Remove fat from sauce. Serve brisket sliced with sauce and onions.
Makes about 8 to 10 servings.
And now for something completely different – but equally good.
Mairlyn Smith is among my best buddies in the Toronto food world. She’s a generous colleague, a great cook, terrific recipe creator – but, best of all, she’s funny!
An alumnus of the Second City comedy troupe, she gets my jokes and is quick to respond hilariously with her own. We’ve shared many a laugh together, often over the phone when we catch up on what’s cooking in both our lives.
Here’s a fantastic recipe from her latest book Healthy Starts Here! Again, the recommendation came from the horse’s mouth, namely the brilliant author herself.
Once you’ve got the ingredients which I found, believe it or not, at my local supermarket, these are a cinch to make. I often keep one in my car or purse for emergency noshing, any time of day. I did most of this in no time in my standing mixer.
1 1/2 cups oat bran
1 1/2 cups large flake rolled oats
1 cup whole wheat flour
3/4 cup ground flaxseed
1/2 cup steel-cut oats
2 tbsp wheat germ
2 tbsp cinnamon
1 tsp baking soda
1 cup dried cranberries or blueberries
1/4 cup chocolate chips (at least 60% cocoa mass)
1/2 cup coarsely chopped walnuts
1/4 cup packed dark brown sugar
2 eggs (preferably omega-3)
4.5-oz/128-mL jar strained prunes baby food
1/4 cup canola oil
1 tbsp pure vanilla extract
Position rack in middle of oven. Preheat oven to 375F. Line 2 large baking sheets with parchment paper.

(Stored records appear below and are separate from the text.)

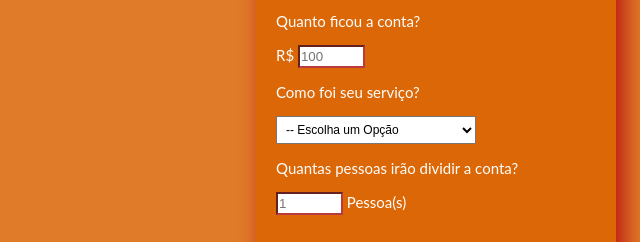
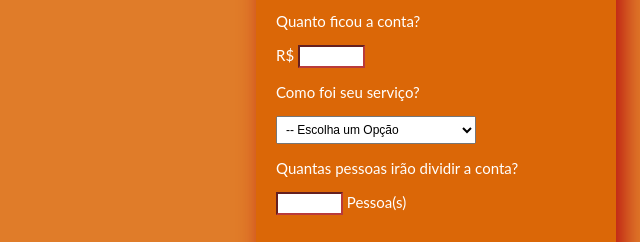
Before and after one commit to 3003LuisCarlos/Calculadora-de-Gorjetas, a plain HTML site: page index.html in a window 1280 px wide. Shown: the part 175-417 px from the top of the page, 204-844 px from the left. Drawn offline with Linux system fonts and the light colour scheme.

Commit message:
Update index.html
Alteração nas linhas 24, 44 2 52

```diff
--- a/index.html
+++ b/index.html
@@ -21,7 +21,7 @@
                 <p>Quanto ficou a conta?</p>
             </label>
             <p>
-                R$ <input type="number" placeholder="100"  name="bill" id="bill" class="formInput">
+                R$ <input type="number" placeholder=" "  name="bill" id="bill" class="formInput">
             </p>
 
             <label for="serviceQual">
@@ -41,7 +41,7 @@
                 <p>Quantas pessoas irão dividir a conta?</p>
             </label>
             <p>
-                <input type="number" placeholder="1" name="people" id="people" class="formInput"> Pessoa(s)
+                <input type="number" placeholder=" " name="people" id="people" class="formInput"> Pessoa(s)
             </p>
             <button type="submit" class="btn">Calcular</button>
         </form>
@@ -49,7 +49,7 @@
     <div id="total">
         Gorjeta total:
         <p></p>
-        R$<span id="tip">0.00</span>
+        R$ <span id="tip">0.00</span>
         <p id="each">Por Pessoa</p>
     </div>
 </div>
```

Mix together oat bran, large-flake oats, flour, flaxseed, steel-cut oats, wheat germ, cinnamon and baking soda in large bowl. Stir in cranberries, chocolate chips and walnuts.
Whisk together brown sugar, eggs, prunes, oil and vanilla in medium bowl until well blended.
Add sugar mixture to oat bran mixture; stir until really well combined.
Scoop batter into rounds a bit bigger than a golf ball (a 1/4-cup/60-mL ice cream scoop works well). Place on baking sheets about 2 inches/5 cm apart. Flatten with hand or back of damp spoon until about 3/4 inch/2 cm thick. (Batter will be sticky).
Bake in oven 13 to 15 minutes or until medium-brown. Cool slightly on cookie sheets before transferring to wire racks to cool completely.
Store in airtight container up to 2 weeks or freeze up to 3 months.
Makes about 20.